Task directions:
Copy out the full data exactly as given; pictures should not be included.

Data to process:
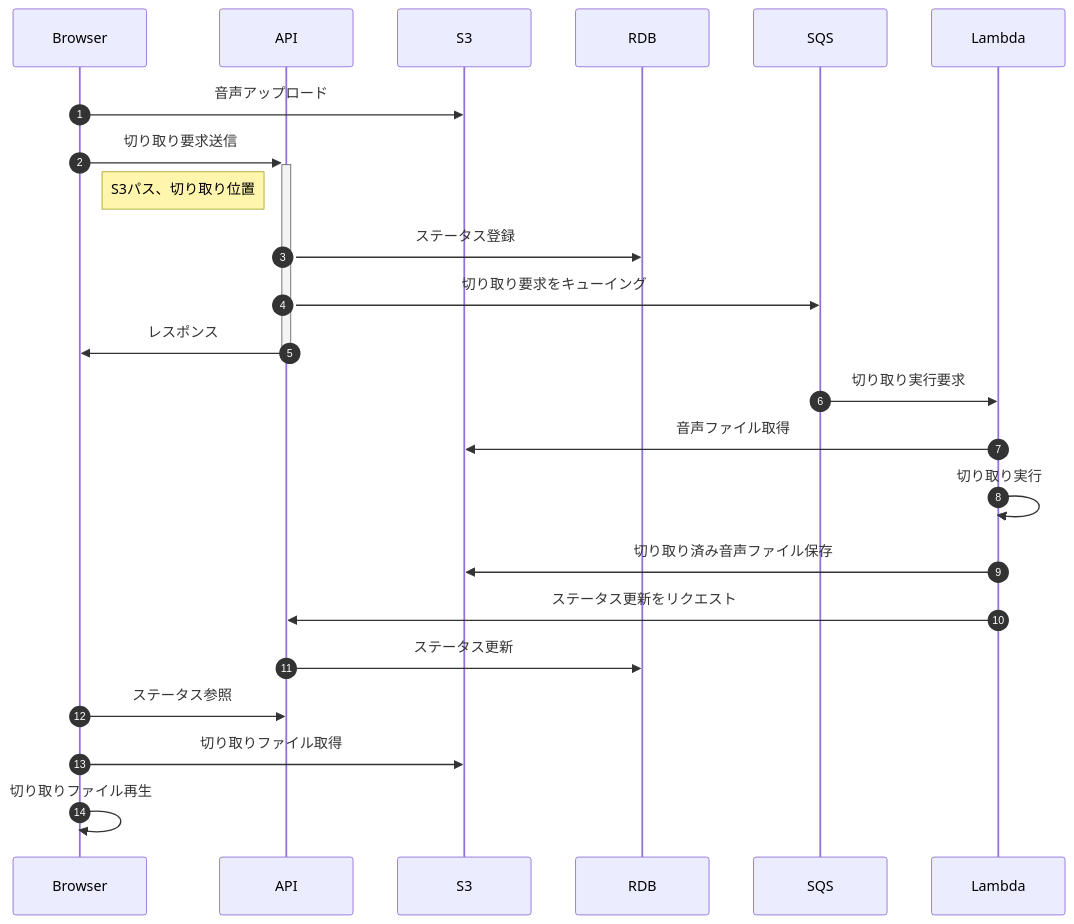
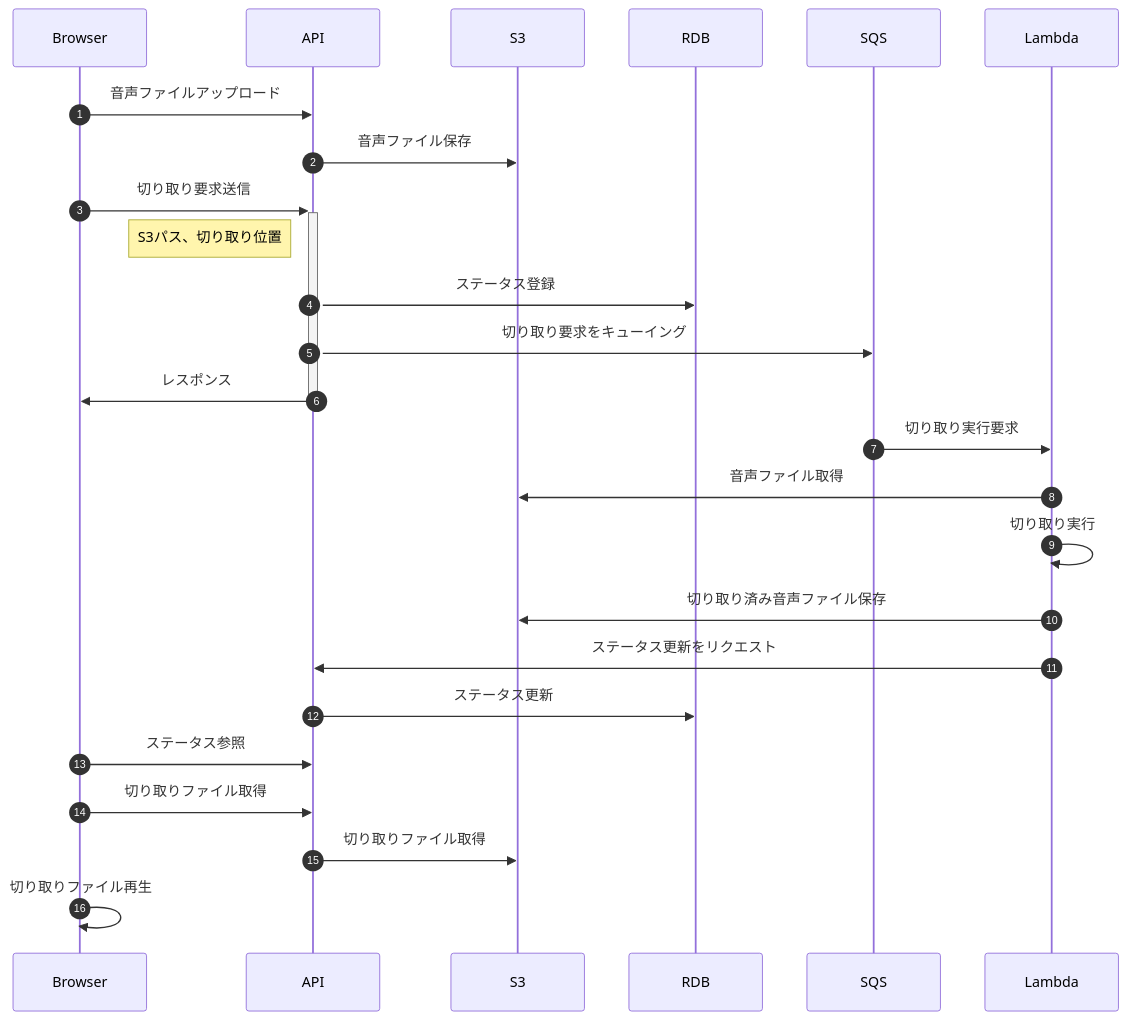
One commit to yuya-okada527/re-music changed the diagram in docs/designs/main_flow.md. Above: the diagram before and after it, drawn with Mermaid. The commit also changed other lines of this file, not shown here.

Commit message:
update sequence

````diff
--- a/docs/designs/main_flow.md
+++ b/docs/designs/main_flow.md
@@ -5,31 +5,33 @@
 ```mermaid
 sequenceDiagram
   autonumber
   participant Browser
   participant API
   participant S3
   participant RDB
   participant SQS
   participant Lambda
 
   # 切り取り要求
-  Browser ->> S3: 音声アップロード
+  Browser ->> API: 音声ファイルアップロード
+  API ->> S3: 音声ファイル保存
   Browser ->>+ API: 切り取り要求送信
   Note left of API: S3パス、切り取り位置
   API ->> RDB: ステータス登録
   API ->> SQS: 切り取り要求をキューイング
   API ->>- Browser: レスポンス
 
   # 切り取り実行
   SQS ->> Lambda: 切り取り実行要求
   Lambda ->> S3: 音声ファイル取得
   Lambda ->> Lambda: 切り取り実行
   Lambda ->> S3: 切り取り済み音声ファイル保存
   Lambda ->> API: ステータス更新をリクエスト
   API ->> RDB: ステータス更新
 
   # 切り取りファイル再生
   Browser ->> API: ステータス参照
-  Browser ->> S3: 切り取りファイル取得
+  Browser ->> API: 切り取りファイル取得
+  API ->> S3: 切り取りファイル取得
   Browser ->> Browser: 切り取りファイル再生
 ```
````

Answer to this exercise:
One commit to yuya-okada527/re-music changed the diagram in docs/designs/main_flow.md. Above: the diagram before and after it, drawn with Mermaid. The commit also changed other lines of this file, not shown here.

Commit message:
update sequence

````diff
--- a/docs/designs/main_flow.md
+++ b/docs/designs/main_flow.md
@@ -5,31 +5,33 @@
 ```mermaid
 sequenceDiagram
   autonumber
   participant Browser
   participant API
   participant S3
   participant RDB
   participant SQS
   participant Lambda
 
   # 切り取り要求
-  Browser ->> S3: 音声アップロード
+  Browser ->> API: 音声ファイルアップロード
+  API ->> S3: 音声ファイル保存
   Browser ->>+ API: 切り取り要求送信
   Note left of API: S3パス、切り取り位置
   API ->> RDB: ステータス登録
   API ->> SQS: 切り取り要求をキューイング
   API ->>- Browser: レスポンス
 
   # 切り取り実行
   SQS ->> Lambda: 切り取り実行要求
   Lambda ->> S3: 音声ファイル取得
   Lambda ->> Lambda: 切り取り実行
   Lambda ->> S3: 切り取り済み音声ファイル保存
   Lambda ->> API: ステータス更新をリクエスト
   API ->> RDB: ステータス更新
 
   # 切り取りファイル再生
   Browser ->> API: ステータス参照
-  Browser ->> S3: 切り取りファイル取得
+  Browser ->> API: 切り取りファイル取得
+  API ->> S3: 切り取りファイル取得
   Browser ->> Browser: 切り取りファイル再生
 ```
````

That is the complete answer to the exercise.